SnOasis 'will use county's incinerator'

THE world's first indoor winter sports resort would be partly powered by a controversial waste-burning incinerator, it has been revealed.

Russell Claydon

THE world's first indoor winter sports resort would be partly powered by a controversial waste-burning incinerator, it has been revealed.

Detailed discussions on energy provision are under way between Suffolk County Council and Onslow Suffolk, the developer behind the £350million SnOasis project.

The resort will power itself from its own purpose-built energy from waste facility - which will utilise burning gas at high temperatures - but developers will also seek to pay to use an amount of power from a proposed new incinerator, also set to be located in Great Blakenham.

The developers said most of the six kilowatts of energy needed used to fuel the 350-acre complex would come from landfill, with a coppiced biomass plant also contained within the proposals.

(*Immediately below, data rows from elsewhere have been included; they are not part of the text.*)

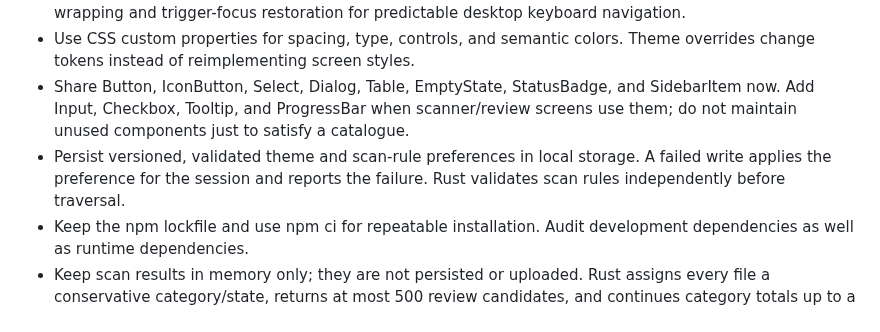
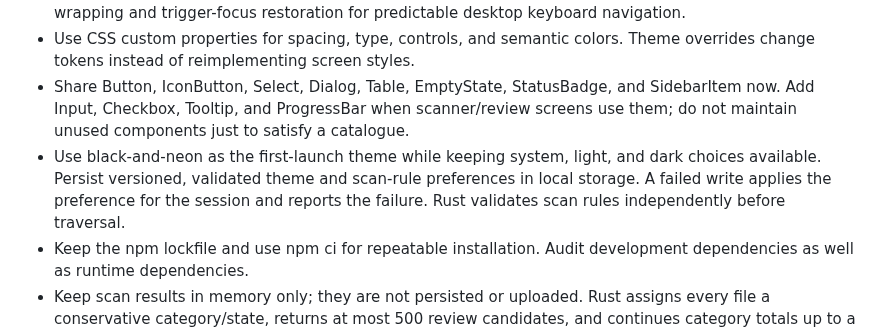
Before and after one commit to Tunaycel/computer-guardian, a Markdown page: docs/architecture.md, the part around the change. GitHub-like rendering.

```diff
--- a/docs/architecture.md
+++ b/docs/architecture.md
@@ -10,7 +10,7 @@ The React interface saves appearance and scan-rule preferences and presents read
 - Prefer the native dialog element for inert background content and Escape handling; add explicit Tab wrapping and trigger-focus restoration for predictable desktop keyboard navigation.
 - Use CSS custom properties for spacing, type, controls, and semantic colors. Theme overrides change tokens instead of reimplementing screen styles.
 - Share Button, IconButton, Select, Dialog, Table, EmptyState, StatusBadge, and SidebarItem now. Add Input, Checkbox, Tooltip, and ProgressBar when scanner/review screens use them; do not maintain unused components just to satisfy a catalogue.
-- Persist versioned, validated theme and scan-rule preferences in local storage. A failed write applies the preference for the session and reports the failure. Rust validates scan rules independently before traversal.
+- Use black-and-neon as the first-launch theme while keeping system, light, and dark choices available. Persist versioned, validated theme and scan-rule preferences in local storage. A failed write applies the preference for the session and reports the failure. Rust validates scan rules independently before traversal.
 - Keep the npm lockfile and use npm ci for repeatable installation. Audit development dependencies as well as runtime dependencies.
 - Keep scan results in memory only; they are not persisted or uploaded. Rust assigns every file a conservative category/state, returns at most 500 review candidates, and continues category totals up to a 100,000-entry traversal limit. The review UI renders at most 100 matching rows. The scanner skips known dependency/repository folders and reparse points, records unreadable entries, and can be cancelled.
 - Treat age and location as review signals, never proof that a file is unnecessary. Defaults flag screenshots after 30 days, Downloads after 90 days, temporary candidates after 14 days, and empty folders for individual review. Users can set age thresholds from 1 to 3650 days and up to 50 relative-path exclusions. Absolute paths, traversal segments, wildcards, and malformed preferences are rejected. Each result snapshots its applied rules so later setting changes cannot rewrite the explanation of an existing result.
```
Also changed, not shown: README.md (+1 -1 lines), docs/screenshots/settings-neon-rules.png, 4 other files.
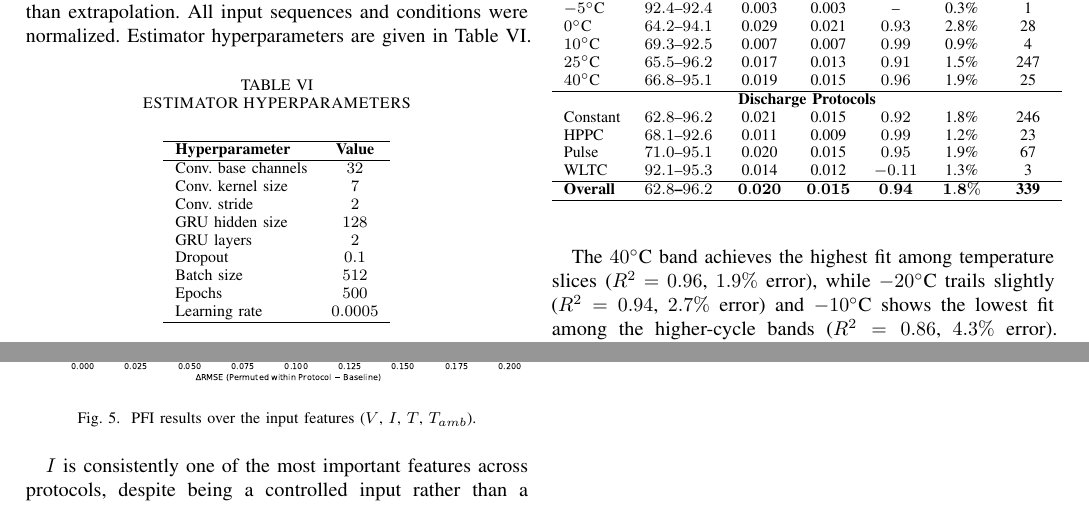
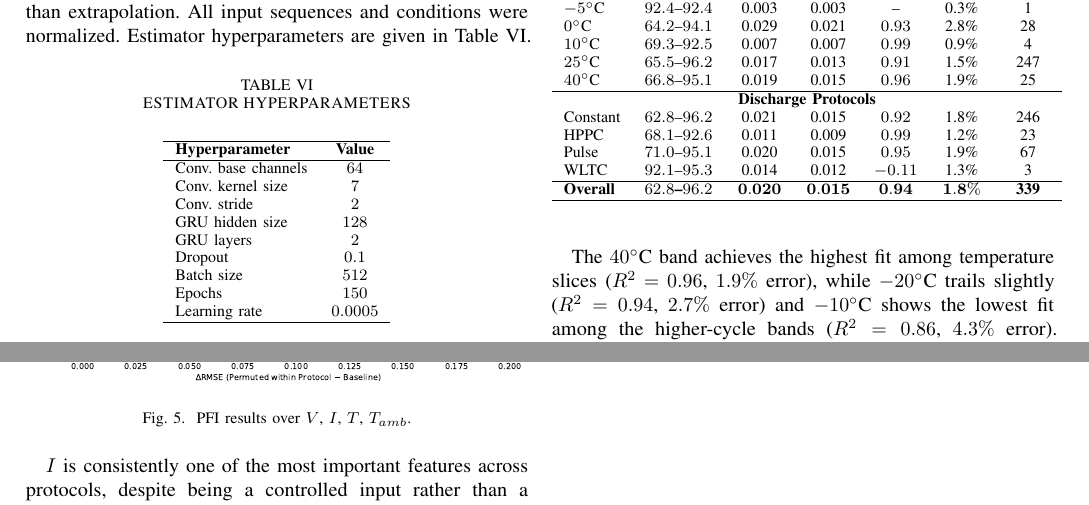
Before and after one commit to yousefalfoqaha/soh-ml, a LaTeX paper (conference/conference.tex): two parts of pages 3 and 4 of 4, joined at a grey line, cut so that both start at the same text. Compiled offline with pdfLaTeX.

Commit message:
conference: hyperparameters

```diff
--- a/conference/conference.tex
+++ b/conference/conference.tex
@@ -190,14 +190,14 @@ The dataset was sliced into 1500-timestep windows (\textasciitilde15 min) with s
 			\hline
 			\textbf{Hyperparameter} & \textbf{Value} \\
 			\hline
-			Conv. base channels     & $32$           \\
+			Conv. base channels     & $64$           \\
 			Conv. kernel size       & $7$            \\
 			Conv. stride            & $2$            \\
 			GRU hidden size         & $128$          \\
 			GRU layers              & $2$            \\
 			Dropout                 & $0.1$          \\
 			Batch size              & $512$          \\
-			Epochs                  & $500$          \\
+			Epochs                  & $150$          \\
 			Learning rate           & $0.0005$       \\
 			\hline
 		\end{tabular}
@@ -239,7 +239,7 @@ Shuffling across the entire dataset ignores that each discharge protocol constra
 
 \begin{figure}[H]
 	\centerline{\includegraphics[width=\columnwidth]{pfi_importance.pdf}}
-	\caption{PFI results over the input features ($V$, $I$, $T$, $T_{amb}$).}
+	\caption{PFI results over $V$, $I$, $T$, $T_{amb}$.}
 	\label{fig:pfi_importance}
 \end{figure}
 
```
Also changed, not shown: conference/conference.tex (2 more changed lines).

Godfrey Spanner, managing director of Onslow Suffolk, assured nearby residents their plant was not another incinerator and the technology they would be using on their own facility produced “practically no residues whatsoever”.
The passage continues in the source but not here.